Cite as: https://hdl.handle.net/21.11116/0000-000A-8C4C-4
The ubiquitin-proteasome-system (UPS) fulfills an essential role in regulating protein homeostasis by spatially and temporally controlling proteolysis in an ATP- and ubiquitin-dependent manner. However, the localization of proteasomes is highly variable under diverse cellular conditions. In yeast, newly synthesized proteasomes are primarily localized to the nucleus during cell proliferation. Yeast proteasomes are transported into the nucleus through the nuclear pore either as immature subcomplexes or as mature enzymes via adaptor proteins Sts1 and Blm10, while in mammalian cells, post-mitotic uptake of proteasomes into the nucleus is mediated by AKIRIN2, an adaptor protein essentially required for nuclear protein degradation.
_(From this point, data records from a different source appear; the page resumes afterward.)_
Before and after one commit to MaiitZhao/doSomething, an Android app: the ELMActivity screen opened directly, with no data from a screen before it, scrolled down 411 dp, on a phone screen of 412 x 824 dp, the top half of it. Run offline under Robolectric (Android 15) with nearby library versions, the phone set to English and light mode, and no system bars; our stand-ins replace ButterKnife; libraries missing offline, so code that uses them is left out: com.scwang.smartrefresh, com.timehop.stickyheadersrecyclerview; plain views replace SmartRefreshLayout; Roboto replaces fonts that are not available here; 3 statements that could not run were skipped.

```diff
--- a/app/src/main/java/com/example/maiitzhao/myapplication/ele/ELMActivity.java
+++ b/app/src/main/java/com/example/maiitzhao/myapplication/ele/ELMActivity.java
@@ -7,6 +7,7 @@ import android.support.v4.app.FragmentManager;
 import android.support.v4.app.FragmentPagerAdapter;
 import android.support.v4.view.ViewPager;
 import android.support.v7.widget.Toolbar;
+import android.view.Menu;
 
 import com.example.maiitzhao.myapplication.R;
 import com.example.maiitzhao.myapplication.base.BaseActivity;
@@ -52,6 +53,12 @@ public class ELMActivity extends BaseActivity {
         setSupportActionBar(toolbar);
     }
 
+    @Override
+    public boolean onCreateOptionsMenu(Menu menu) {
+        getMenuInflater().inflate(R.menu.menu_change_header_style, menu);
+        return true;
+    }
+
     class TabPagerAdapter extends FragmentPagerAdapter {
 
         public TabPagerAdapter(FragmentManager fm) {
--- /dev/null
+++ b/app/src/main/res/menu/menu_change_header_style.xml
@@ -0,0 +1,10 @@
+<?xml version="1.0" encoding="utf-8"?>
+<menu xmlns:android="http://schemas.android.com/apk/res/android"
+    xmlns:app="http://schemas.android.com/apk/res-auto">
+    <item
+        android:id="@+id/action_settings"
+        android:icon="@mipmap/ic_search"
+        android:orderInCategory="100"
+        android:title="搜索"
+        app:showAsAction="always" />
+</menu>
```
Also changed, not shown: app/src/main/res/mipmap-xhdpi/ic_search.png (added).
Stressful growth conditions and the reversible halt of proliferation, i.e. quiescence, are associated with a decline in ATP and the re-organization of proteasome localization. Cellular stress leads to proteasome accumulation in membraneless granules either in the nucleus or in the cytoplasm. In quiescence, yeast proteasomes are sequestered in a ubiquitin-dependent manner into motile and reversible proteasome storage granules (PSGs) in the cytoplasm. In cancer cells upon amino acid deprivation, heat shock, osmotic stress, oxidative stress, or the inhibition of either proteasome activity or nuclear export, reversible proteasome foci containing poly-ubiquitinated substrates are formed by liquid-liquid phase separation in the nucleus. In this review, we summarize recent literature revealing new links between nuclear transport, ubiquitin signaling and the intracellular organization of proteasomes during cellular stress conditions.